In a flashback, we watch Martha slip into bed with Patrick during the middle of the night. Right after this, she gets into bed with Lucy and Ted while they’re in the heat of making love. Lucy insists that there are defined boundaries. Flustered, she explains to her, “It’s private.” She gets Martha to admit that what she did was wrong “because it’s private and not normal.” As a result of the intrusion, Ted is forced to spend the night on the sofa. In the morning, Lucy thanks him for his patience, but he flat out tells her that her younger sister’s behavior is “fucking insane.” Martha talks about being confused about the difference between memories and dreams. When she acts as if this is natural, Lucy suddenly asks, “Do you blame me?” Martha insists, “I’m a teacher and a leader and I know who I am.” Lucy answers, “What are you talking about?”
When Ted questions Martha about her career plans, she asserts that there are other ways to live. She tells him, “People don’t need careers. People should just exist.” She has an ideological defense for her lack of ambition and becomes more vocal in her criticisms of her sister and husband, who define success in terms of money and possessions. After Ted chews her out for being a freeloader, Martha explodes: “You don’t know anything about it.” The temporal shifts between past and present become more revealing as the film progresses. If we question how Patrick holds power over his followers, there’s a key scene where he teaches Marcy May to shoot a gun in the forest. “Think of someone who has hurt you,” he tells her, as she aims her weapon. The tension increases as Patrick’s sociopathic nature suddenly becomes manifest.
The members of the commune, who eat a single meal a day, talk about creating a sustainable farm, but in the interim Patrick has them hit up their parents for money and also break into lavish houses to get what they need. There’s a scene in which Lucy gives Martha a makeover before a party, which seems to reference Bergman’s Persona, but Martha has a meltdown during it. When Lucy tells her that they want to have a family and she can’t stay with them any longer, Martha tells her: “Lucy, you’re going to be a terrible mother.” Lucy and Ted’s decision about Martha sends the film toward what feels like an inevitable conclusion.
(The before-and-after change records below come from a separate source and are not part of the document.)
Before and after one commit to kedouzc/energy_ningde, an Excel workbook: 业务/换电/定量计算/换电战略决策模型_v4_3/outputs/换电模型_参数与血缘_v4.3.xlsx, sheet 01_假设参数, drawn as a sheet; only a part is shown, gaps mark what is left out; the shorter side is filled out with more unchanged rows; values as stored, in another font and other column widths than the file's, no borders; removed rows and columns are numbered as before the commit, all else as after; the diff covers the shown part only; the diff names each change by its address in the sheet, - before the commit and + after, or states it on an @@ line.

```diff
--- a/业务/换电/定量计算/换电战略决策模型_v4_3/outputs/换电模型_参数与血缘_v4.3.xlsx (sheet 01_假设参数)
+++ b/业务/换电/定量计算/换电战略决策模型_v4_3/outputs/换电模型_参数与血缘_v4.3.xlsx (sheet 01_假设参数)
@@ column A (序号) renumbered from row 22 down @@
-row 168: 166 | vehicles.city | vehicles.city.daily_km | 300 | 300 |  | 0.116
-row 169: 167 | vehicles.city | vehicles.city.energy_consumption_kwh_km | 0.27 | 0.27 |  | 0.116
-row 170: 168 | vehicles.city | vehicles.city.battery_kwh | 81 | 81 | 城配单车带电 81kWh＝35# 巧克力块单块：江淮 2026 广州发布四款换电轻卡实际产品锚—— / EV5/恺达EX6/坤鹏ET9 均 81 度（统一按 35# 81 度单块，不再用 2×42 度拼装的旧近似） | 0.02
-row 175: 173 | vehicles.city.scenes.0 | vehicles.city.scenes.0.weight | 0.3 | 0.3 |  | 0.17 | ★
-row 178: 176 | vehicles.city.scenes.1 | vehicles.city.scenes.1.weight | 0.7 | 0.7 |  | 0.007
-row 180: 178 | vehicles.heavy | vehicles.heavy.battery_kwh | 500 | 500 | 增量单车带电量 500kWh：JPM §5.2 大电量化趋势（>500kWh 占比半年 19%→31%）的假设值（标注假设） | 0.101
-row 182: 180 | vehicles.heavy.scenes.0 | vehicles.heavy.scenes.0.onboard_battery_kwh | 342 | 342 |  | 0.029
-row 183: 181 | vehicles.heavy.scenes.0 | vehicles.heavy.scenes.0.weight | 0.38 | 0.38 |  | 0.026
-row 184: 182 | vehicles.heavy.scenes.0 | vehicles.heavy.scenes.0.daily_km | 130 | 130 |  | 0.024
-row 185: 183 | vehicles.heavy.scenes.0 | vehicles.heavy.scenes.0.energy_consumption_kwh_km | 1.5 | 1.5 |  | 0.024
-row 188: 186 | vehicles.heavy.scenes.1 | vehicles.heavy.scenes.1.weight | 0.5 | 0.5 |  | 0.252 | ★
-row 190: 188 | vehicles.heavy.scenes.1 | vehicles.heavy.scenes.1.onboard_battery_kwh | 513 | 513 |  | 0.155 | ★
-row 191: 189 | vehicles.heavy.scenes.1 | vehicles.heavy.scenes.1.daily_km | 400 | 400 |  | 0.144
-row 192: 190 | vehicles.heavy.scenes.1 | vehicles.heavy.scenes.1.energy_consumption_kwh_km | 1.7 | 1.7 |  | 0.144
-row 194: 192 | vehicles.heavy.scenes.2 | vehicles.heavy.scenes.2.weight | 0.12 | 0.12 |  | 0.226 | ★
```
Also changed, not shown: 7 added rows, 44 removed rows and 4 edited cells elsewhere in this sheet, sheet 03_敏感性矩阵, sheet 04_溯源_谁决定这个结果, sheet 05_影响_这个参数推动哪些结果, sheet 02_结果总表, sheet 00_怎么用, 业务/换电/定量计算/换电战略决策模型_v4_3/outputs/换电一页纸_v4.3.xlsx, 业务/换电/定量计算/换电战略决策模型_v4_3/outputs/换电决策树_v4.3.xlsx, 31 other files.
Sean Durkin was part of the team that created Antonio Campos’s Afterschool (2008). Durkin gets a terrific performance from Elizabeth Olsen in her acting debut. Her face exhibits an inscrutable innocence that also harbors deep pain and unfathomable secrets. In short, she captures the schizoid nature of Martha, whose fractured identity is reflected in the title of the film and her three different names. Martha Marcy May Marlene is a psychological thriller, with overtones of the horror genre. The latter reaction seemed to surprise Durkin, who deservedly won the Best Director award at last year’s Sundance Film Festival. Maybe the sense of horror we feel in Take Shelter and Martha Marcy May Marlene merely reflects the sense of the abnormal that has become a part of our everyday lives. It’s little wonder that the genre is having a big resurgence.